## WORK TO COMPLETE
Go line by line through the entries below and copy those containing the string "month".

----------------------------------------

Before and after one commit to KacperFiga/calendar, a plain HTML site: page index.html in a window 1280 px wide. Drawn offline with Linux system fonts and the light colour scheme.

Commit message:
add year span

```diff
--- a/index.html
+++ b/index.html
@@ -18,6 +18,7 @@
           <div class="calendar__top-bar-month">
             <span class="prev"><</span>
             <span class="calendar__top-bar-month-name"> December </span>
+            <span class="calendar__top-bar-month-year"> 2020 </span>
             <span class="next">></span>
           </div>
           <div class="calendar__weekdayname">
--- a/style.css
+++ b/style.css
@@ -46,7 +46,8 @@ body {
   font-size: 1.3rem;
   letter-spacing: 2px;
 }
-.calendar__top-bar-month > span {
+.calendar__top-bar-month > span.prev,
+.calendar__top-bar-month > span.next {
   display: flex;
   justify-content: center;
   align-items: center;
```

----------------------------------------

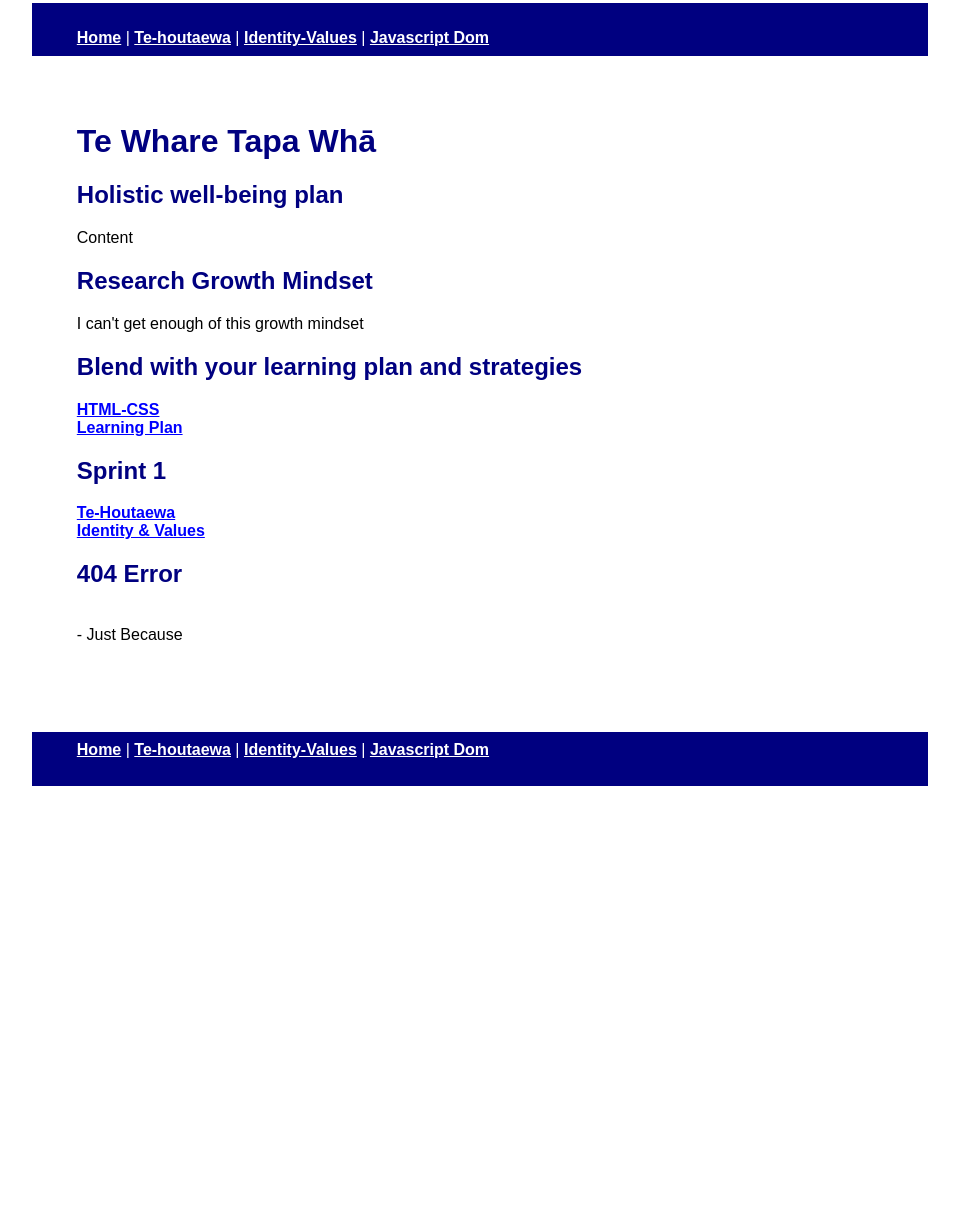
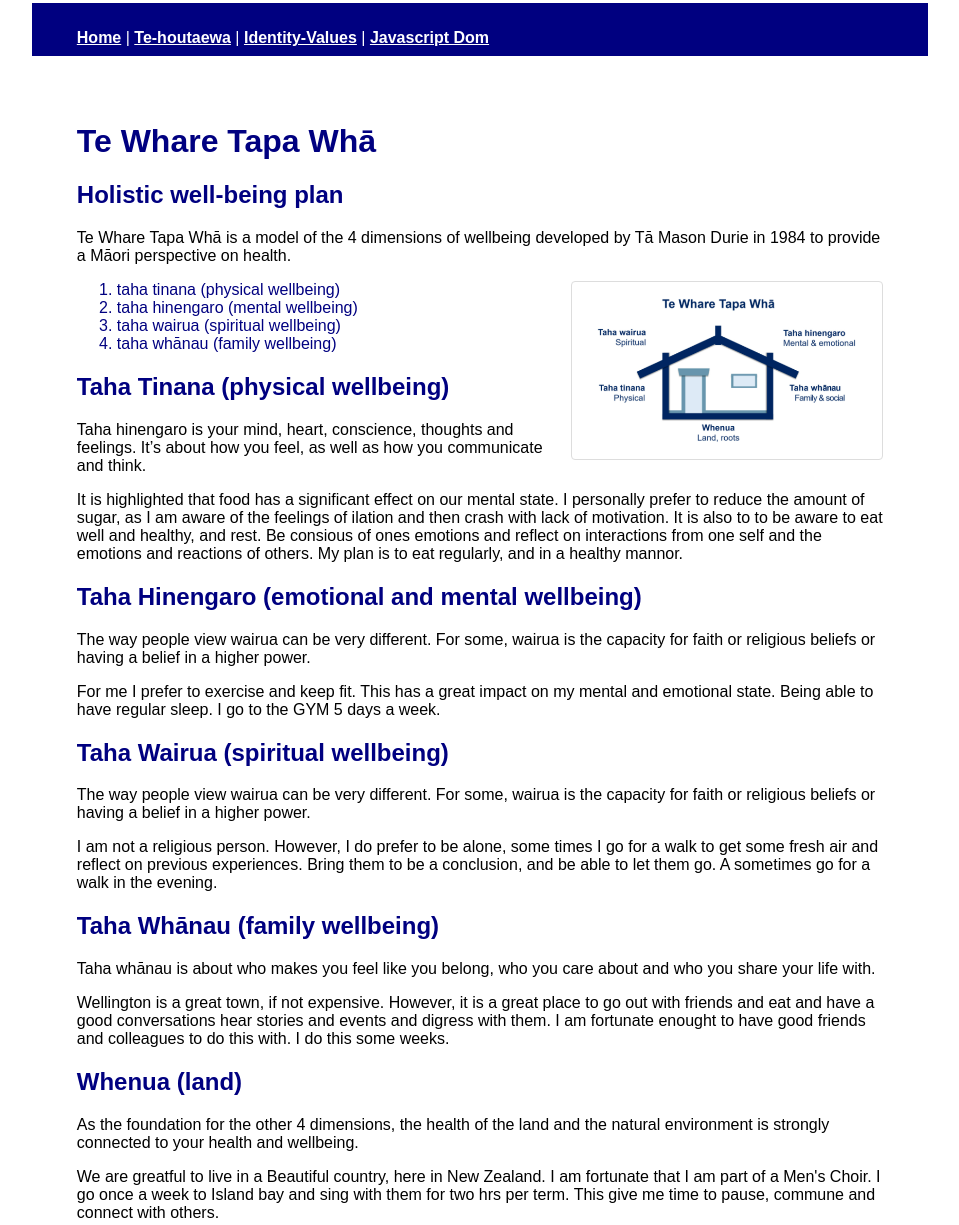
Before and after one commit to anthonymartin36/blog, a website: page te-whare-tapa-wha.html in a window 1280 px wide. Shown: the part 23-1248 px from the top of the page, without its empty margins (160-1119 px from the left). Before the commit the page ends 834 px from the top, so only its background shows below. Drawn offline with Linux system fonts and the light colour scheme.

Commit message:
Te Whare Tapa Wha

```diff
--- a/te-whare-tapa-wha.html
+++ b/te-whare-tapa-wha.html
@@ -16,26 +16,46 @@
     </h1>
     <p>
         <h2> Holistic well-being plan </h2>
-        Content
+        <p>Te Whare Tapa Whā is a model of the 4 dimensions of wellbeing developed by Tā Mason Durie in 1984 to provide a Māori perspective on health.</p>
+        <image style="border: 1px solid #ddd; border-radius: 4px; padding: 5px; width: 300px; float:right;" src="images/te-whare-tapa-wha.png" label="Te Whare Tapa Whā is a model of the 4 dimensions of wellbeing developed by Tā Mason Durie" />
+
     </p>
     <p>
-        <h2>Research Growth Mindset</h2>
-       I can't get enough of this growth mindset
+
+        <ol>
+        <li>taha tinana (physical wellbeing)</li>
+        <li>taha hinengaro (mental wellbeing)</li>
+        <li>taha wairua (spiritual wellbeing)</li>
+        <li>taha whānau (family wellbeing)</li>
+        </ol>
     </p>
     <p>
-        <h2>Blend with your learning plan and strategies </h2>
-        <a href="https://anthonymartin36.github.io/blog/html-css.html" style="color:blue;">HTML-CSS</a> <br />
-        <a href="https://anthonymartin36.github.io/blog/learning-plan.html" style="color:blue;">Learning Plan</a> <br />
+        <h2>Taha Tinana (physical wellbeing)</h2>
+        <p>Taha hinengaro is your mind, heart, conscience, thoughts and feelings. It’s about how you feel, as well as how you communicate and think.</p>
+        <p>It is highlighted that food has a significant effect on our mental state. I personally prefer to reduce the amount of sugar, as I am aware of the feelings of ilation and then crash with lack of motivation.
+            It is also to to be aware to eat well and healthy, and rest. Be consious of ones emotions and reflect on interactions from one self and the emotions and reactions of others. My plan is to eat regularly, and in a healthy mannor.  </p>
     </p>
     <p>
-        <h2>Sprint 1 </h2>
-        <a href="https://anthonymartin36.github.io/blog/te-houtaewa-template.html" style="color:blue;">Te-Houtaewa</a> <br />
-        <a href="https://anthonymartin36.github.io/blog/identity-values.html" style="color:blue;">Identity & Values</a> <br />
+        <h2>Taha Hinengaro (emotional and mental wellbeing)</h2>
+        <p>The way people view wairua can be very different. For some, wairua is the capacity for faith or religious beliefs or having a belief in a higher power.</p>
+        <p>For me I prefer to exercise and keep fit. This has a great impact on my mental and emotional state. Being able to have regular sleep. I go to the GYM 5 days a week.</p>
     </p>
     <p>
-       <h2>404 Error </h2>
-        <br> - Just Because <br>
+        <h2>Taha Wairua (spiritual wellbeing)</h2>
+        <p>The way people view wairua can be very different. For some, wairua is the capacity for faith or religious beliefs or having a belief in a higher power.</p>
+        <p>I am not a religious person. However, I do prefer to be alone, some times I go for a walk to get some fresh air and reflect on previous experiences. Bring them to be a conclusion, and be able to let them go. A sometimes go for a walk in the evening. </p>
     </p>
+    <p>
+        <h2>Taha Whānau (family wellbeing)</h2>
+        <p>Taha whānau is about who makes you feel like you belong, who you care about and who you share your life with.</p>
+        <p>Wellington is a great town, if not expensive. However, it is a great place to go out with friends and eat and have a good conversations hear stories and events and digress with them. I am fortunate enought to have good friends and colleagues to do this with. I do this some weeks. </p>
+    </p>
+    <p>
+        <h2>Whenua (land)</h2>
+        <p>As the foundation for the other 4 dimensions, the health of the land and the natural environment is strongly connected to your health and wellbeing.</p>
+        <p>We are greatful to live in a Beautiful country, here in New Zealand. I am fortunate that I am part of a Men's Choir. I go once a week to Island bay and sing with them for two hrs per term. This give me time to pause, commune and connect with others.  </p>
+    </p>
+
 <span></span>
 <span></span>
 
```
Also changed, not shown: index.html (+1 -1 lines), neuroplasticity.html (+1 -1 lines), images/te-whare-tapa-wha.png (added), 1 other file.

----------------------------------------

## WRITTEN REPLY
           <div class="calendar__top-bar-month">
             <span class="calendar__top-bar-month-name"> December </span>
+            <span class="calendar__top-bar-month-year"> 2020 </span>
-.calendar__top-bar-month > span {
+.calendar__top-bar-month > span.prev,
+.calendar__top-bar-month > span.next {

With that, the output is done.